==== Supplied data ====

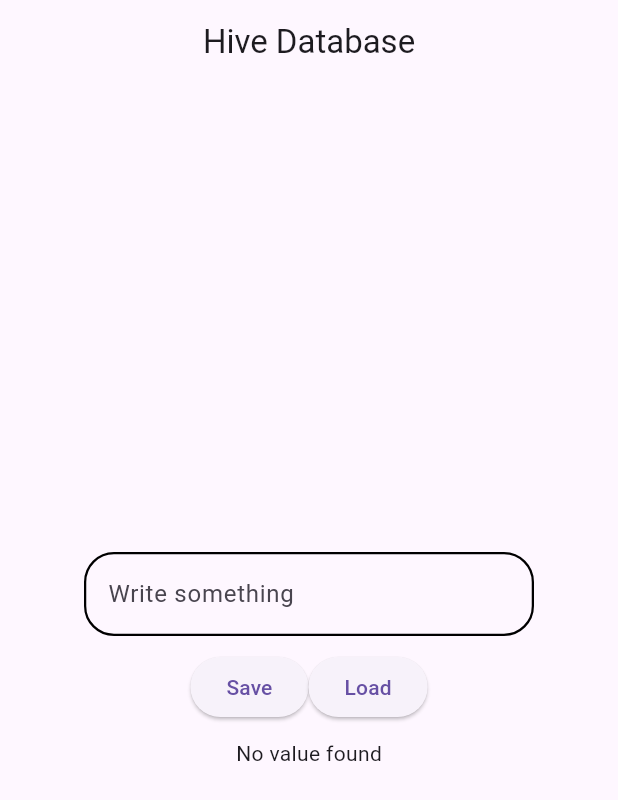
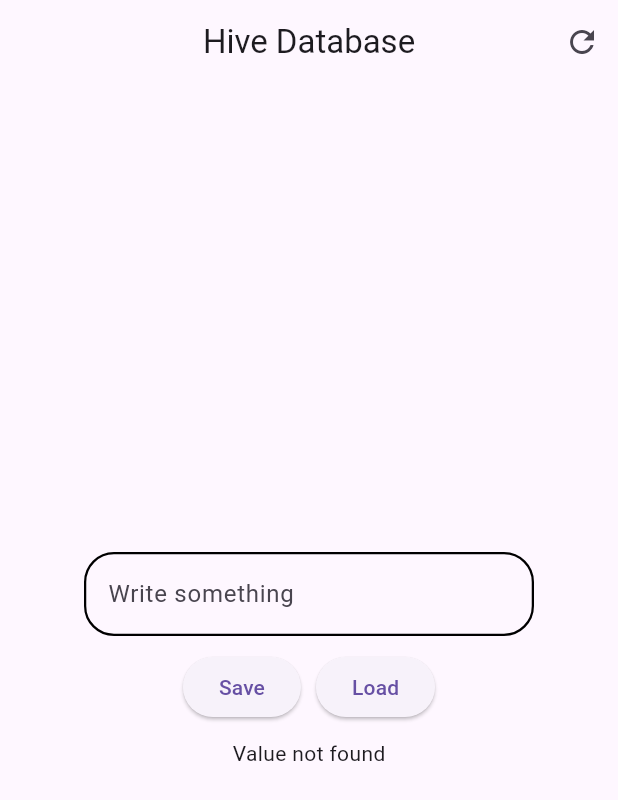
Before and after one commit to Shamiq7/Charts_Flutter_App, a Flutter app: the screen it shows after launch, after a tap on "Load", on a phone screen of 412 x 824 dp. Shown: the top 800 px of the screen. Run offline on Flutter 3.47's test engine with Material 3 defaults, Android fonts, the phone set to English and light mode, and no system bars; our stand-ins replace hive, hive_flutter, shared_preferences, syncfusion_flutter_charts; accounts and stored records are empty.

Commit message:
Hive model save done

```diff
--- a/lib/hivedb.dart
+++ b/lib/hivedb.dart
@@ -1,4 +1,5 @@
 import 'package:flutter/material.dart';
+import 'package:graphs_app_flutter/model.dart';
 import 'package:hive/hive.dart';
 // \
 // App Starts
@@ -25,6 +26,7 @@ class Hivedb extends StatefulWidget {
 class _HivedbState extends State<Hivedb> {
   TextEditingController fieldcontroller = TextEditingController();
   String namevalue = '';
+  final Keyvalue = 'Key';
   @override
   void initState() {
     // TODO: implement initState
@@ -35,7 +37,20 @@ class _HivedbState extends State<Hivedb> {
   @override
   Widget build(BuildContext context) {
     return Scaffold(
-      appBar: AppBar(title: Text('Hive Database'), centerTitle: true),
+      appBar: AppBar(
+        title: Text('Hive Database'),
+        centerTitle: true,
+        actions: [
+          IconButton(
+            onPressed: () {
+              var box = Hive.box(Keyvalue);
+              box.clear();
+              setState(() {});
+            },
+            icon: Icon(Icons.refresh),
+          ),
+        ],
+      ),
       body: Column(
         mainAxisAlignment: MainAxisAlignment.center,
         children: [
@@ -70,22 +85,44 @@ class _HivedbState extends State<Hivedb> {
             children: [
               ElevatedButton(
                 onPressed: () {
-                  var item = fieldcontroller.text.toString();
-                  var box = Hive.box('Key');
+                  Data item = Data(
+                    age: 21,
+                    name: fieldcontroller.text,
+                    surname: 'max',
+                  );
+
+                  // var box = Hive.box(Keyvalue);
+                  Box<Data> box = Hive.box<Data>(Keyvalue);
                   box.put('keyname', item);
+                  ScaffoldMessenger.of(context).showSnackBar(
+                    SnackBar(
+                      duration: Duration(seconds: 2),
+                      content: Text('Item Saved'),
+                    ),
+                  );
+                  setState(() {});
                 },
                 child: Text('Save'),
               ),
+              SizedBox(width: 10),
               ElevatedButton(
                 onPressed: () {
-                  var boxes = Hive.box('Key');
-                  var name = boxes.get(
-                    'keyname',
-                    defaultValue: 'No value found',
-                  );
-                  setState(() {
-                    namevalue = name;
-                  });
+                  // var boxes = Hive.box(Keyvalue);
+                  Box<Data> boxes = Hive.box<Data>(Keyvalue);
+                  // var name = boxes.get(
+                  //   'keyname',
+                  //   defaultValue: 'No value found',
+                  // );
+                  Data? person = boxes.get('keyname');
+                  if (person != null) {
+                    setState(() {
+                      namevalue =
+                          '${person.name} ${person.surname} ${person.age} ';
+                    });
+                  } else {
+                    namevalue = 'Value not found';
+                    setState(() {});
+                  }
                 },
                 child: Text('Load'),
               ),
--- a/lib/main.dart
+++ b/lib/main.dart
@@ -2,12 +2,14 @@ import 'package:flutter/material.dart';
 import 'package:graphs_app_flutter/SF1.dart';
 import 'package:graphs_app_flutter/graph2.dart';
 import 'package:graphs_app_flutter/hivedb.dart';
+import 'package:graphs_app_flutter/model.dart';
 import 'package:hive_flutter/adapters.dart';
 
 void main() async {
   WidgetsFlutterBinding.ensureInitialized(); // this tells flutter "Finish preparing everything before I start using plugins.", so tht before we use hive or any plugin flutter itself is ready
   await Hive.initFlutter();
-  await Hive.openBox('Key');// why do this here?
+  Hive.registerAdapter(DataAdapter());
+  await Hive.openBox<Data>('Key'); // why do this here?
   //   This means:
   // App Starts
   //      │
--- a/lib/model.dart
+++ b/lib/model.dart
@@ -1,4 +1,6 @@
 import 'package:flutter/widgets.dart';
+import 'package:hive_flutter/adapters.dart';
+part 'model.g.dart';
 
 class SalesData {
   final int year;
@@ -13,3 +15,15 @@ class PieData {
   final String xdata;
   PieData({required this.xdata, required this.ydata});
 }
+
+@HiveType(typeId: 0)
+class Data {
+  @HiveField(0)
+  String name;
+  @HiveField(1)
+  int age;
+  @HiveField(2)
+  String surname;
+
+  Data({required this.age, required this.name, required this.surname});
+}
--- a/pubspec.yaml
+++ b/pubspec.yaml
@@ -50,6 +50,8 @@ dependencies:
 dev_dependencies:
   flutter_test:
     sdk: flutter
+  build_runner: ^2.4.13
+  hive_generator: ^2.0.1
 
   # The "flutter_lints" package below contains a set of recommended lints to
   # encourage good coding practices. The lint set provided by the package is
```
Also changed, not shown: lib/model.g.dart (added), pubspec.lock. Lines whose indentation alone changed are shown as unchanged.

====
==== Supplied data ====

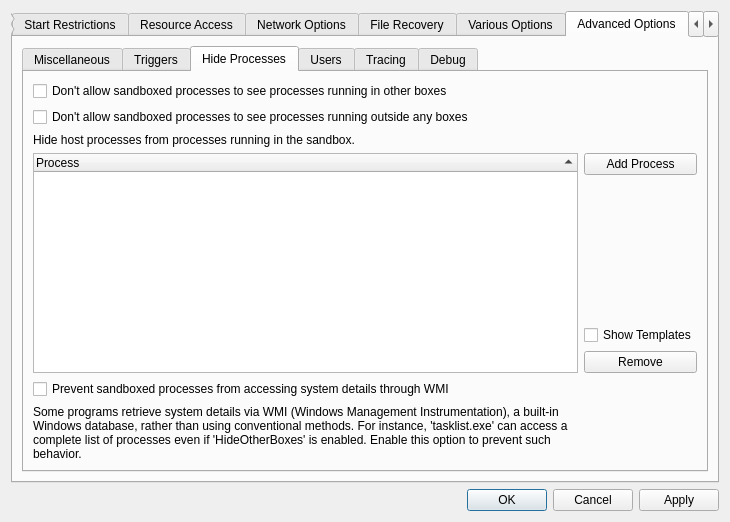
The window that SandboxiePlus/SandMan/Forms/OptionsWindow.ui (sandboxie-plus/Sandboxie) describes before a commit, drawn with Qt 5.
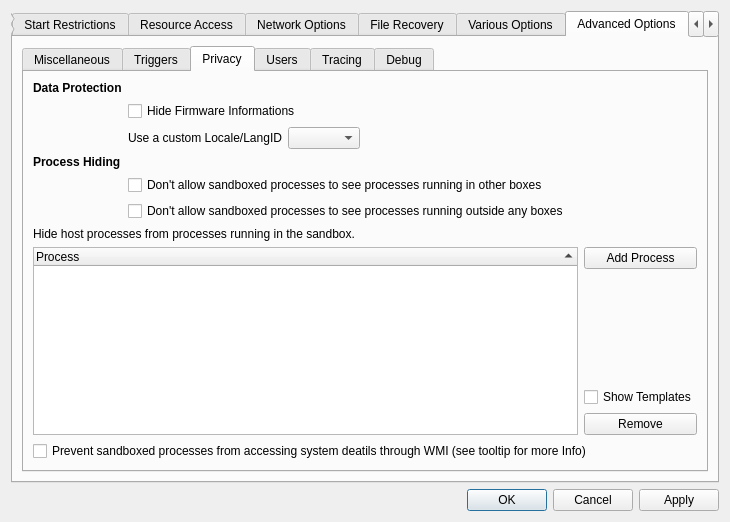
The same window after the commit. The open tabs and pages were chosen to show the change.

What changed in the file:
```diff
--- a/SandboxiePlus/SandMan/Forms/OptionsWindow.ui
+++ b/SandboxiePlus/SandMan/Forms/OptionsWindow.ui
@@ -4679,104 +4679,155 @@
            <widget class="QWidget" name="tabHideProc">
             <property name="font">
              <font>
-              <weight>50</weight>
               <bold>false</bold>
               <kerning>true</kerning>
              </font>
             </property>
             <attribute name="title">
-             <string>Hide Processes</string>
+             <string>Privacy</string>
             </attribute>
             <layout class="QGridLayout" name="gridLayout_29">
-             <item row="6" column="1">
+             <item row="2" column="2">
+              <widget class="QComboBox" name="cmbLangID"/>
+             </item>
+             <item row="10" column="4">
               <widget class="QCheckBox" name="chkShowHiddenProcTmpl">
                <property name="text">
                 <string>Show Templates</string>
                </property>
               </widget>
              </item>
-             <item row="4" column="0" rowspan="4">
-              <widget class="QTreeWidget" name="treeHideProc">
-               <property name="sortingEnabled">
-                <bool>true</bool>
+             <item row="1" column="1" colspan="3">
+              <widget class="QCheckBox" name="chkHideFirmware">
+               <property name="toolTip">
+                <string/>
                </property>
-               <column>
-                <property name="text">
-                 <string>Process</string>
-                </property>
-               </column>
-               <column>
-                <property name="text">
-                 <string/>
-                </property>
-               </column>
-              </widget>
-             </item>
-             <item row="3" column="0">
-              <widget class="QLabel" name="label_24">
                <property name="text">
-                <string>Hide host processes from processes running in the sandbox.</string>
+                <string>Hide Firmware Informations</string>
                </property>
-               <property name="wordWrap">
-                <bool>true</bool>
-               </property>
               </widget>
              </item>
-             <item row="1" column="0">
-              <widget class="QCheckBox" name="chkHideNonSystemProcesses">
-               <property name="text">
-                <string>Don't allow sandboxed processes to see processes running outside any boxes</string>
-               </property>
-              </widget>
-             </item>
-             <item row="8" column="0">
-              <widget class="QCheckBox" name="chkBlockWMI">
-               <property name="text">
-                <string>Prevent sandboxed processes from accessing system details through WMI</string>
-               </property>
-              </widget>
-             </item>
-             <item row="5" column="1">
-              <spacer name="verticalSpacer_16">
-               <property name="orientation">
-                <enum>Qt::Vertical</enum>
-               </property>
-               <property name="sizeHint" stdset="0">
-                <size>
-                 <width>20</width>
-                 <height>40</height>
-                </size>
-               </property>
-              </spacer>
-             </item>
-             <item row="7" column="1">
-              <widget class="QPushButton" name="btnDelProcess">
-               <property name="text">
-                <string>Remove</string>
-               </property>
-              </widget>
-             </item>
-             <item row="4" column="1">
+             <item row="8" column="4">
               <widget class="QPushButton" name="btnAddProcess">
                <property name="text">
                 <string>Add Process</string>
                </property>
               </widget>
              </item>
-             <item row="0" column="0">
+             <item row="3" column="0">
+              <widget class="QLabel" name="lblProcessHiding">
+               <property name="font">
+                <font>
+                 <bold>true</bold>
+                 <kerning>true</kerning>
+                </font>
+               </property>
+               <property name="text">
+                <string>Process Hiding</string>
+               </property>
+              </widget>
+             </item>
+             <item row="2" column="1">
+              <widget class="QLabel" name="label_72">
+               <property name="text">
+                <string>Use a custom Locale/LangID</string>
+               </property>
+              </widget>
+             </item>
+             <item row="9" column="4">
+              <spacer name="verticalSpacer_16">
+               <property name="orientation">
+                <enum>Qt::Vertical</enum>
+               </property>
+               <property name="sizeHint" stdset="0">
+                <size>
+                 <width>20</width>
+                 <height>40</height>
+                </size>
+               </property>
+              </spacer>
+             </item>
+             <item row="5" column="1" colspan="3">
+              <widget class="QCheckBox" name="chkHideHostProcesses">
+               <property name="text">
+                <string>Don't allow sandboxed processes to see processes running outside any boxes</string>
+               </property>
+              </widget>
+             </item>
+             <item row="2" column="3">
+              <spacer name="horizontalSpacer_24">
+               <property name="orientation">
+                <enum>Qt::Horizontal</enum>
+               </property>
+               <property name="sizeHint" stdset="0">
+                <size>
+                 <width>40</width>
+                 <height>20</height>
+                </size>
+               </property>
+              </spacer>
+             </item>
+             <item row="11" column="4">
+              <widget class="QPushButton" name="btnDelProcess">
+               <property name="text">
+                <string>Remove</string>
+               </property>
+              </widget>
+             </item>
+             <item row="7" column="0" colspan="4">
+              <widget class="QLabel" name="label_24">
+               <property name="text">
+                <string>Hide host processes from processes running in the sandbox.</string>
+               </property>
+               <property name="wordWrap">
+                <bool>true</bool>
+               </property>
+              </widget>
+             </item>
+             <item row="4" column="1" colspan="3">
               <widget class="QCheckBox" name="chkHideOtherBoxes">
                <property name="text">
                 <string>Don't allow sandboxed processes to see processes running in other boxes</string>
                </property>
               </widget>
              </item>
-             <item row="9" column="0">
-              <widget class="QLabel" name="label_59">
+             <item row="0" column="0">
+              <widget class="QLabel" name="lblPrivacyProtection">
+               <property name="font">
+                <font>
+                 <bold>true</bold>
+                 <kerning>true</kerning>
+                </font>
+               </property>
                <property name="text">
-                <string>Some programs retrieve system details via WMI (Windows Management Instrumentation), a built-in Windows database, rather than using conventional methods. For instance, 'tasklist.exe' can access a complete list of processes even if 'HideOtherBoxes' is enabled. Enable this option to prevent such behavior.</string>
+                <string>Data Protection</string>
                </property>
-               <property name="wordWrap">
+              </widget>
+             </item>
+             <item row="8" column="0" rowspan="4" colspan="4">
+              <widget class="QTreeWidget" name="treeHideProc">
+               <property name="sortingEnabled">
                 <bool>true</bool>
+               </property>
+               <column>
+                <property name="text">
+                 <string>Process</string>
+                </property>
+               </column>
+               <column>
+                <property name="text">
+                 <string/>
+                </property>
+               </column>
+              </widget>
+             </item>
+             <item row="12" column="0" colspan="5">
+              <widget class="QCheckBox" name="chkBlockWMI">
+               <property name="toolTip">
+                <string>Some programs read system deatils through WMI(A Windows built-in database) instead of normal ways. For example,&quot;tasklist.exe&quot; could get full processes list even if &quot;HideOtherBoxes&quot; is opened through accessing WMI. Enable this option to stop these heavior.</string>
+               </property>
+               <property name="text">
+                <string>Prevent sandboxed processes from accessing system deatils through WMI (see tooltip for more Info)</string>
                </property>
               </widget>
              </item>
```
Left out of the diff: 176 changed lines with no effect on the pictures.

====

-- Problem description --
Whenever a line of the data includes "spacer", copy that line.

-- Task output --
-              <spacer name="verticalSpacer_16">
-              </spacer>
+              <spacer name="verticalSpacer_16">
+              </spacer>
+              <spacer name="horizontalSpacer_24">
+              </spacer>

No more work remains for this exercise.